Olivier Blanchard escreve hoje no Vox acerca do tema do momento: consolidação de contas públicas. Como, quando, quanto e em que medida são alguns dos temas abordados em Fiscal Consolidation: at what speed, um texto que sumariza de forma perfeita o debate em torno de política orçamental que se gerou nos últimos três anos e que dá pistas úteis para os países que ainda têm margem de manobra para decidir o que fazer neste domínio. O texto enfatiza, com grande clareza, um dos problemas que tem merecido atenção neste blogue: a implicação que multiplicadores elevados têm para a determinação do perfil ideal de ajustamento orçamental.
When fiscal multipliers are large, government spending cuts and tax hikes have a large adverse effect on output in the short run, and a small initial effect on the ratio of debt to GDP (Eyraud and Weber, 2013). Indeed, as GDP may initially decline by more than debt, it may lead to an initial increase in the debt-to-GDP ratio, something we have seen in a number of countries in this crisis. (All that is needed, for example, is a multiplier above 1 and the sum of the ratio of revenue-to-GDP and the debt-to-GDP ratio above 100 per cent).
Large multipliers do not necessarily affect the optimal timing of fiscal consolidation, however. If they remain just as large in the future, the adjustment will be as painful later. But, if they are larger now than later, this tilts the adjustment toward doing more later: Less pain now, less pain later. And there are at least three reasons to believe that multipliers are larger now (…)
A second argument in favour of backloading is that, when growth is low, the economy is more vulnerable to “stalling” and slipping into recession (Nailwaik, 2011, Sheets, 2011, and others). Tightening fiscal policy when growth is low is thus riskier than when growth is near normal. (A more accurate statement would probably replace “low growth” by “large output gap” as it is really the level of activity that matters here. But the literature has focused on growth rather than on the gap.)
In this sense, the large fiscal consolidation taking place in the United States this year is not as bad, given relatively strong private demand, as the same fiscal consolidation would be in countries where private demand is very weak (…)
A third argument in favor of backloading is that fiscal consolidation carries the risk of causing long-term economic damage through hysteresis effects. DeLong and Summers (2012) have argued that a process of “hysteresis” links the short-term cycle to the long-term trend, implying more persistent fiscal policy effects (…)
The motivation behind fiscal consolidation is that high debt presents costs and risks, and it is therefore essential to reduce it. Textbooks focus on two types of costs, the displacement of capital by debt, and the distortions implied by the higher taxes needed to service the debt. While both indeed reduce growth, there are at least two even more relevant considerations.
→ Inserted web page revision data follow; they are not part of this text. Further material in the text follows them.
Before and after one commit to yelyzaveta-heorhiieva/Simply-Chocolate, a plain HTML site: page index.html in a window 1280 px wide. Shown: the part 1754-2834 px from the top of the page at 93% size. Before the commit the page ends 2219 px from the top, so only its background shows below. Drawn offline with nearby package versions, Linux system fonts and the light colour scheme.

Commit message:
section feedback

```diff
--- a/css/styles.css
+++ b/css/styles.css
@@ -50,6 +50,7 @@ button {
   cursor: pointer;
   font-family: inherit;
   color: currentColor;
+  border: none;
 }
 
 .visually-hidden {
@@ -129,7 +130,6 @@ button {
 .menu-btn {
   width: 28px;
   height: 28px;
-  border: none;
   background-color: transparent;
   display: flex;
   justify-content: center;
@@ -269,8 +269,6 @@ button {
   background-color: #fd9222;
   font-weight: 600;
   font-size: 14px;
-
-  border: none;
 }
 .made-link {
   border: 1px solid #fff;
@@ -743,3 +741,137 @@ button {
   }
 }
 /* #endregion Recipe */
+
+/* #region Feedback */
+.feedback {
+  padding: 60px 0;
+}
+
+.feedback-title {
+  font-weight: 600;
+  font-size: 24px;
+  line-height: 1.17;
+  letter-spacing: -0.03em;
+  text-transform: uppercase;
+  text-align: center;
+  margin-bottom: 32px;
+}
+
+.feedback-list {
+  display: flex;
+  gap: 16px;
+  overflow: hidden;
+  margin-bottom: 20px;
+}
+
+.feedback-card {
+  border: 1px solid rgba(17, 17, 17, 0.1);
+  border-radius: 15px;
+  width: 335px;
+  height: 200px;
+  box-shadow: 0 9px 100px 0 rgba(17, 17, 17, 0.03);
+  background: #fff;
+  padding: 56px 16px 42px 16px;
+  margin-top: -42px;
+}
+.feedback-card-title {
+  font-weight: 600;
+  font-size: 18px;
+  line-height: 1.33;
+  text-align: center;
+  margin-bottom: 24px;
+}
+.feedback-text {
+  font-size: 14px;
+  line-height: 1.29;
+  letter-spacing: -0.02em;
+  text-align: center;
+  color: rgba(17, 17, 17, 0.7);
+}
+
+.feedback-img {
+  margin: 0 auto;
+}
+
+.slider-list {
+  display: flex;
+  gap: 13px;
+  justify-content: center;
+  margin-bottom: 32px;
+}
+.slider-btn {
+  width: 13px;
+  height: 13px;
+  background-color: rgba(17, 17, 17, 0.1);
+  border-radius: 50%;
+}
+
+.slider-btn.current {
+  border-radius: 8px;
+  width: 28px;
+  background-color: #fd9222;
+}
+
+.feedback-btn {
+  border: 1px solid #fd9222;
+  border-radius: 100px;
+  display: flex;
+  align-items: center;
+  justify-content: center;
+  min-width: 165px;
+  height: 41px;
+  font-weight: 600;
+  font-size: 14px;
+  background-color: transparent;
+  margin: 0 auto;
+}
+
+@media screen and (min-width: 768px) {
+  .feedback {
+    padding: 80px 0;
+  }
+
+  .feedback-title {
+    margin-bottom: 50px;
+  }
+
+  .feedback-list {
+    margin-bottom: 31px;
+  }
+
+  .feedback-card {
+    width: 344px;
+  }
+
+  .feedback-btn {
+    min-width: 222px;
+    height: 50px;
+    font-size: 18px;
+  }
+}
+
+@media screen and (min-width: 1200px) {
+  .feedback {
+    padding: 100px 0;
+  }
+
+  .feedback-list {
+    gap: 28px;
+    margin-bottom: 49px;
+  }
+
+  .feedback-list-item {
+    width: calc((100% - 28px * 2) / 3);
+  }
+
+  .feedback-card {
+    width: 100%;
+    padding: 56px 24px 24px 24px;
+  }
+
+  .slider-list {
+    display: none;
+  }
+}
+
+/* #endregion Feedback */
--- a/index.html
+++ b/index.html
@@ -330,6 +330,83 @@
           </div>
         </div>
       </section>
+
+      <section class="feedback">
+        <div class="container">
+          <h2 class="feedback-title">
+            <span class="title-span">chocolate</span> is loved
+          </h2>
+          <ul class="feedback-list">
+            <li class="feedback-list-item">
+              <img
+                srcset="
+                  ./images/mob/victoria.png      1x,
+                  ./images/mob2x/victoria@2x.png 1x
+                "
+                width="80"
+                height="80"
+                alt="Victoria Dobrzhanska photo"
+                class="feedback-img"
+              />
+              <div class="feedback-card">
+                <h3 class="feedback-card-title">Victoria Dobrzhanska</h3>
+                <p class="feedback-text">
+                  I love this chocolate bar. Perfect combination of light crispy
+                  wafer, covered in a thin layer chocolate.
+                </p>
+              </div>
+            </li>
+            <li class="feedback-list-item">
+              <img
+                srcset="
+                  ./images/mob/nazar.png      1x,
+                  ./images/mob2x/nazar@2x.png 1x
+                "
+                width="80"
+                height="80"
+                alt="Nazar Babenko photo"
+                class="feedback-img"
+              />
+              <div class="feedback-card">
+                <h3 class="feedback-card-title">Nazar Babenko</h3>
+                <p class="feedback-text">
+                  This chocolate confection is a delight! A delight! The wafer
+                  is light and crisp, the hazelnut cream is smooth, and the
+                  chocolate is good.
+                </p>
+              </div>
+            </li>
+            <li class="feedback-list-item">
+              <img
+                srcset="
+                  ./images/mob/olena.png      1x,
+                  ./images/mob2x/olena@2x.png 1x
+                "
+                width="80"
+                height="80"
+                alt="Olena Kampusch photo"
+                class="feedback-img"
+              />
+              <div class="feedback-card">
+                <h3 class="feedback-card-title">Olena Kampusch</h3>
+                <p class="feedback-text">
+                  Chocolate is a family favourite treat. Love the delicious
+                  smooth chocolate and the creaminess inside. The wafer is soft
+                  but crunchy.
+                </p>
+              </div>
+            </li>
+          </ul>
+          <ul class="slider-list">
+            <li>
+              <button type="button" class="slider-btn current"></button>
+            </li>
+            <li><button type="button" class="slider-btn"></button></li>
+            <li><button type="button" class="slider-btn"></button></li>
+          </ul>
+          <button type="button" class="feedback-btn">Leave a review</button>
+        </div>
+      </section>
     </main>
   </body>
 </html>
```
The first one is debt overhang. If bond holders believe that the state may default on its bonds, they will require a risk premium and thus a higher interest rate. The crisis has made investors question the safety of government bonds, and many sovereign bonds now indeed have to pay higher spreads. Not only do these higher sovereign spreads make it harder for the government to sustain debt, they typically lead to higher spreads for private borrowers as well (Zoli, 2013). Also, uncertainty associated with the possibility of default feeds uncertainty about taxation and inflation, and all these effects are likely to reduce growth.
The second one, which is closely related, is the risk of multiple equilibria. When debt levels are high, but not so high that default is certain, there are likely to be two, self-fulfilling, equilibria: “good” and “bad.” The “good” equilibrium is where investors believe that the probability of default is low and ask for a low interest rate. The “bad” equilibrium is where investors believe the probability of default is higher and ask for a higher interest rate to compensate for the risk, making it harder for the government to avoid default, and thus justifying their initial beliefs. The higher the level of debt, the closer the two equilibria, and the more likely that, at some point, the economy suddenly shifts to the bad equilibrium. There is no magic number, but at, say, a 100 per cent debt-to-GDP ratio, a 5 percentage point increase in the interest rate, which leads to an increase in the interest bill of 5 per cent of GDP, may well make the difference between sustainability and eventual default.